TASK DESCRIPTION: Retrieve all lines below that have the string "strip".

DATA TO USE:
▼

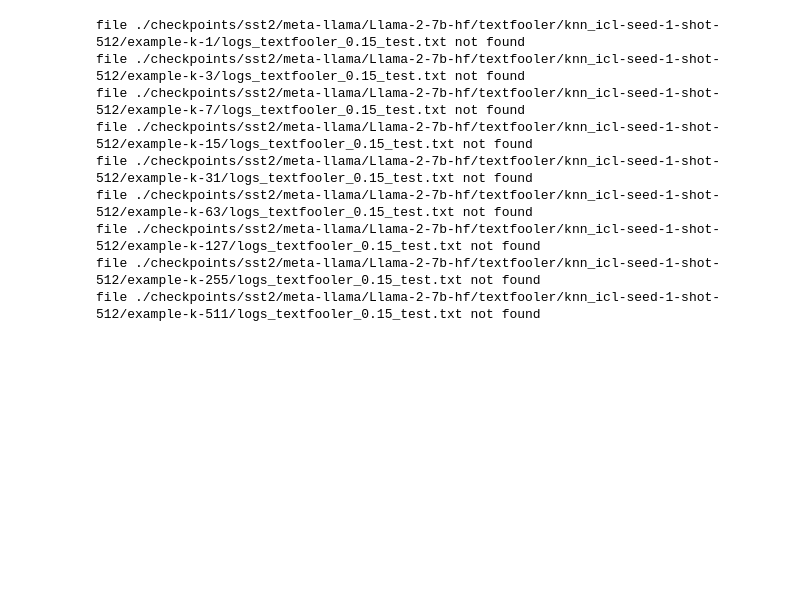
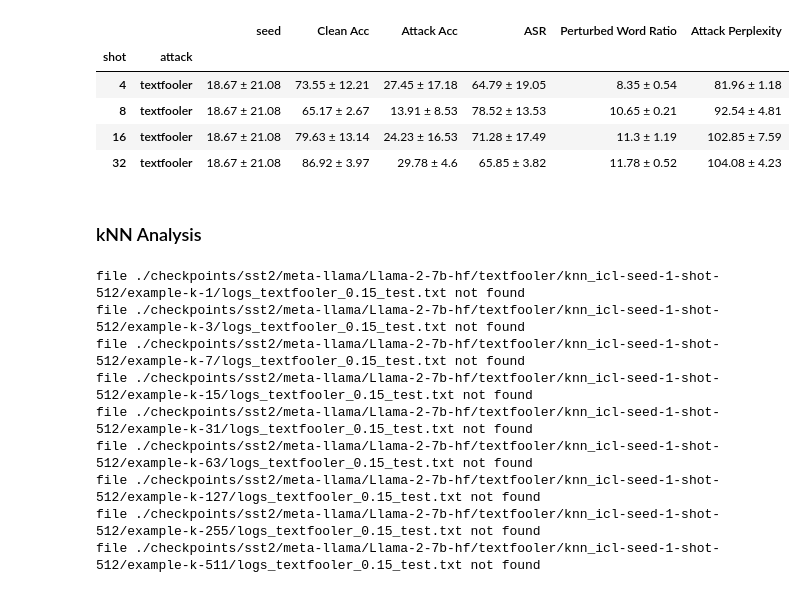
Before and after one commit to simonucl/mvp, a Jupyter notebook: result_parsing.ipynb, the cells around one changed output. Drawn from its saved outputs; the diff is of its cells as text; code cells hidden in the pictures; blank space fills up the shorter version.

```diff
--- a/result_parsing.ipynb
+++ b/result_parsing.ipynb
@@ -7,3 +57,53 @@ import os
+# %%
+dataset='sst2'
+model_name='meta-llama/Llama-2-7b-hf'
+
+results_path = f'./checkpoints/{dataset}/{model_name}/textfooler/'
+
+attacks = ['textfooler']
+seeds = [1, 13, 42]
+shots = [4, 8, 16, 32]
+results = []
+
+for seed in seeds:
+    for attack in attacks:
+        for shot in shots:
+            file = f'{results_path}knn_icl-seed-{seed}-shot-{shot}/final/logs_{attack}.txt'
+            if os.path.isfile(file):
+                with open(file) as f:
+                    lines = f.readlines()
+                    result = {'seed': seed, 'shot': shot, 'attack': attack}
+                    for line in lines:
+                        if 'Original accuracy:' in line:
+                            result['Clean Acc'] = float(line.split(':')[1].strip().replace('%', '').strip('| '))
+                        elif 'Accuracy under attack:' in line:
+                            result['Attack Acc'] = float(line.split(':')[1].strip().replace('%', '').strip('| '))
+                        elif 'Attack success rate:' in line:
+                            result['ASR'] = float(line.split(':')[1].strip().replace('%', '').strip('| '))
+                        elif 'Average perturbed word %:' in line:
+                            result['Perturbed Word Ratio'] = float(line.split(':')[1].strip().replace('%', '').strip('| '))
+                        elif 'Average Attack Perplexity:' in line:
+                            result['Attack Perplexity'] = float(line.split(':')[1].strip().strip('| '))
+
+                    results.append(result)
+# %%
+knn_df = pd.DataFrame(results)
+# compute the mean and std for Clean Acc, Attack Acc, ASR, Perturbed Word Ratio, Attack Perplexity for knn_df
+knn_df_mean = knn_df.groupby(['shot', 'attack']).mean().round(2)
+knn_df_std = knn_df.groupby(['shot', 'attack']).std().round(2)
+
+# combine the mean and std into a single dataframe with plus minus sign
+knn_df_mean_std = knn_df_mean.astype(str) + ' ± ' + knn_df_std.astype(str)
+knn_df_mean_std
+# %% [output]
+|  |  | seed | Clean Acc | Attack Acc | ASR | Perturbed Word Ratio | Attack Perplexity |
+| shot | attack |  |  |  |  |  |  |
+| 4 | textfooler | 18.67 ± 21.08 | 73.55 ± 12.21 | 27.45 ± 17.18 | 64.79 ± 19.05 | 8.35 ± 0.54 | 81.96 ± 1.18 |
+| 8 | textfooler | 18.67 ± 21.08 | 65.17 ± 2.67 | 13.91 ± 8.53 | 78.52 ± 13.53 | 10.65 ± 0.21 | 92.54 ± 4.81 |
+| 16 | textfooler | 18.67 ± 21.08 | 79.63 ± 13.14 | 24.23 ± 16.53 | 71.28 ± 17.49 | 11.3 ± 1.19 | 102.85 ± 7.59 |
+| 32 | textfooler | 18.67 ± 21.08 | 86.92 ± 3.97 | 29.78 ± 4.6 | 65.85 ± 3.82 | 11.78 ± 0.52 | 104.08 ± 4.23 |
+# %% [markdown]
+### kNN Analysis
 # %%
 dataset='sst2'
 model_name='meta-llama/Llama-2-7b-hf'
```
Also changed, not shown: parts of 4 cells of this notebook, 7 other files.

▲

SOLUTION FOR THIS TASK:
+                            result['Clean Acc'] = float(line.split(':')[1].strip().replace('%', '').strip('| '))
+                            result['Attack Acc'] = float(line.split(':')[1].strip().replace('%', '').strip('| '))
+                            result['ASR'] = float(line.split(':')[1].strip().replace('%', '').strip('| '))
+                            result['Perturbed Word Ratio'] = float(line.split(':')[1].strip().replace('%', '').strip('| '))
+                            result['Attack Perplexity'] = float(line.split(':')[1].strip().strip('| '))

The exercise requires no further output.